WHEN|WHERE Thursday at 8 p.m. on HBO
WHAT IT'S ABOUT Former New Jersey Gov. James McGreevey, who resigned from office in 2004 after coming out and admitting to an affair with a state official, later went to the General Theological Seminary in Manhattan, began a "committed relationship" with financier Mark O'Donnell and now works as a spiritual adviser for Integrity House at Hudson County Correctional Center in Kearney, N.J. This portrait, by Alexandra Pelosi (daughter of House Minority Leader Nancy Pelosi), follows McGreevey -- who has not been granted priesthood by the Episcopal Church -- around on his ministries.

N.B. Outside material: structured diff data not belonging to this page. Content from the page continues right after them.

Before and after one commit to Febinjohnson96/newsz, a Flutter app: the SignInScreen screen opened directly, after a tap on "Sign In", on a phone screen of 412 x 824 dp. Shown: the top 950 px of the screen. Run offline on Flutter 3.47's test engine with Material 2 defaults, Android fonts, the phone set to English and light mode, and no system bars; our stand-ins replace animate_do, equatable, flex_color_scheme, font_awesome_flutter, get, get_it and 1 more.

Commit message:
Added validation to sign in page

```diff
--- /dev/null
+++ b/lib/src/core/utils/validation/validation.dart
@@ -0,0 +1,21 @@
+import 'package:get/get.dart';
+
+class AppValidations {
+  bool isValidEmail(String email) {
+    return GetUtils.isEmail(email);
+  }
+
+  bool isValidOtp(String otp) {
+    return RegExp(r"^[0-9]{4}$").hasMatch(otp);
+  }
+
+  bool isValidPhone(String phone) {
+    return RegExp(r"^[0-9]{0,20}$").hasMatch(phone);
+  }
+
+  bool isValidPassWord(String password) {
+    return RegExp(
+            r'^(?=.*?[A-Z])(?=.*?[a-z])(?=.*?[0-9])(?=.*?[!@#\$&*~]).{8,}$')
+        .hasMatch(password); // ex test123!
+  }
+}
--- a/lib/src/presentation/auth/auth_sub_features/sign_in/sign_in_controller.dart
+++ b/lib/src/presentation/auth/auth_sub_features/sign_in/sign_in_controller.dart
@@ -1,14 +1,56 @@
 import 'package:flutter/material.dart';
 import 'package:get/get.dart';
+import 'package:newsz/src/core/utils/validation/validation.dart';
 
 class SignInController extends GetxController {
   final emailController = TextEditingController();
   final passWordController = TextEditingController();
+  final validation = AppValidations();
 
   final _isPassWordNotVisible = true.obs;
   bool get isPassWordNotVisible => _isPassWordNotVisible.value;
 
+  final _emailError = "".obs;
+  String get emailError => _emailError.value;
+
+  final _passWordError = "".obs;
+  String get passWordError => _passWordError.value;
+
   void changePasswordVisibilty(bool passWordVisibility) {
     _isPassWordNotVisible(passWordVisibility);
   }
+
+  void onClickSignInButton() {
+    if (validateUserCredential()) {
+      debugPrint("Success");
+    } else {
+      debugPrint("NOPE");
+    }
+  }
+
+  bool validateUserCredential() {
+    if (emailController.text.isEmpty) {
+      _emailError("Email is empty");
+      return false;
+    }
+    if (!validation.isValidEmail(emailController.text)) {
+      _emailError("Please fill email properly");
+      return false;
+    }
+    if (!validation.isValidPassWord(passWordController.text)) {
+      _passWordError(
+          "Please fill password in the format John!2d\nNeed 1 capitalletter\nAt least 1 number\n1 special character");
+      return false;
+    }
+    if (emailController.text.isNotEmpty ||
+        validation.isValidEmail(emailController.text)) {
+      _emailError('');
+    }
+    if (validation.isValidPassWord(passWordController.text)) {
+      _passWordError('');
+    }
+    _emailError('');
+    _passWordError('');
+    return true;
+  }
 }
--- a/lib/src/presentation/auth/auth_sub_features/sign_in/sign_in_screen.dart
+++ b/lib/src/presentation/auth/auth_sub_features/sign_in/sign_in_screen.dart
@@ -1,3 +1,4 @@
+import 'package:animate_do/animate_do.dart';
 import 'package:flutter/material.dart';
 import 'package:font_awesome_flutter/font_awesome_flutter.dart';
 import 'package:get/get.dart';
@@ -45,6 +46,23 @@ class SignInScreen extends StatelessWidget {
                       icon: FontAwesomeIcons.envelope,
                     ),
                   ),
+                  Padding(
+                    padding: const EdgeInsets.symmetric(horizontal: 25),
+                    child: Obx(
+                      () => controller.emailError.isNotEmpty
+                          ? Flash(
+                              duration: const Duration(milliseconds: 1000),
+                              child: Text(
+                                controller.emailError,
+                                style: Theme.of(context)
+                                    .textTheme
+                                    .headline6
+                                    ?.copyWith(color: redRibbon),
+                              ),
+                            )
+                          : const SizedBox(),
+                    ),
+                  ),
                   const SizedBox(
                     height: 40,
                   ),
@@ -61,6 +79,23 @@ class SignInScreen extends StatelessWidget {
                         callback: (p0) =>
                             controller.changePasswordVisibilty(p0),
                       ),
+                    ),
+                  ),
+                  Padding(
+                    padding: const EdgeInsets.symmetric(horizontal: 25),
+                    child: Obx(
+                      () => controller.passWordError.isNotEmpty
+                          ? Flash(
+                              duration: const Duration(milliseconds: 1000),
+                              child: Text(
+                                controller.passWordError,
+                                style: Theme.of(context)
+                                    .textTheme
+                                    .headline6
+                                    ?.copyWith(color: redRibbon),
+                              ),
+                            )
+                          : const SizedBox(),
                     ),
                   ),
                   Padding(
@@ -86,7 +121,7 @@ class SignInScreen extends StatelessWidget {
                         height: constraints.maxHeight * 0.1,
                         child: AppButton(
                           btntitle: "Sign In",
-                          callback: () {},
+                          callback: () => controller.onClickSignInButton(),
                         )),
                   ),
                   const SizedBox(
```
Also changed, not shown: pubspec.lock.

MY SAY Alexandra Pelosi is an intelligent, sensitive filmmaker ("Right America: Feeling Wronged -- Some Voices from the Campaign Trail"; "The Trials of Ted Haggard") but her style also tends to be loose, jaunty and blissfully untroubled. In this portrait, she's not only incurious around the former governor, but she refuses to ask any difficult questions. In lieu of unpleasantness, she falls back on her default position of forced chumminess: "You still got it, Governor. You still got it!" But hard questions or real insights here might derail her -- and possibly McGreevey's -- simplistic narrative, of a good man whose singular, defining error of judgment was in hiding his homosexuality from so many for so long. "Coming out was a great gift," he says. "I'm gay? Big ----." But McGreevey didn't resign just because he was gay and married at the time, but because he had appointed his lover, an Israeli citizen, as the state's counterterrorism czar in the wake of 9/11, and when pressed, gave him a $110,000-a- year job as an "adviser." (The man, Golan Cipel, later threatened to sue McGreevey for sexual harassment.) Not a mention of that here, and as a result, Pelosi -- doubtless unintentionally -- has done a disservice to McGreevey, who almost looks like he's hiding from his past rather than confronting it. McGreevey makes a compelling point when he says "no one should be defined by the lowest point of their lives," but shouldn't public officials be defined by their careers? If his had been defined with any clarity here, this portrait would actually be powerful, and his "fall to grace" even moving.
BOTTOM LINE A thorough whitewashing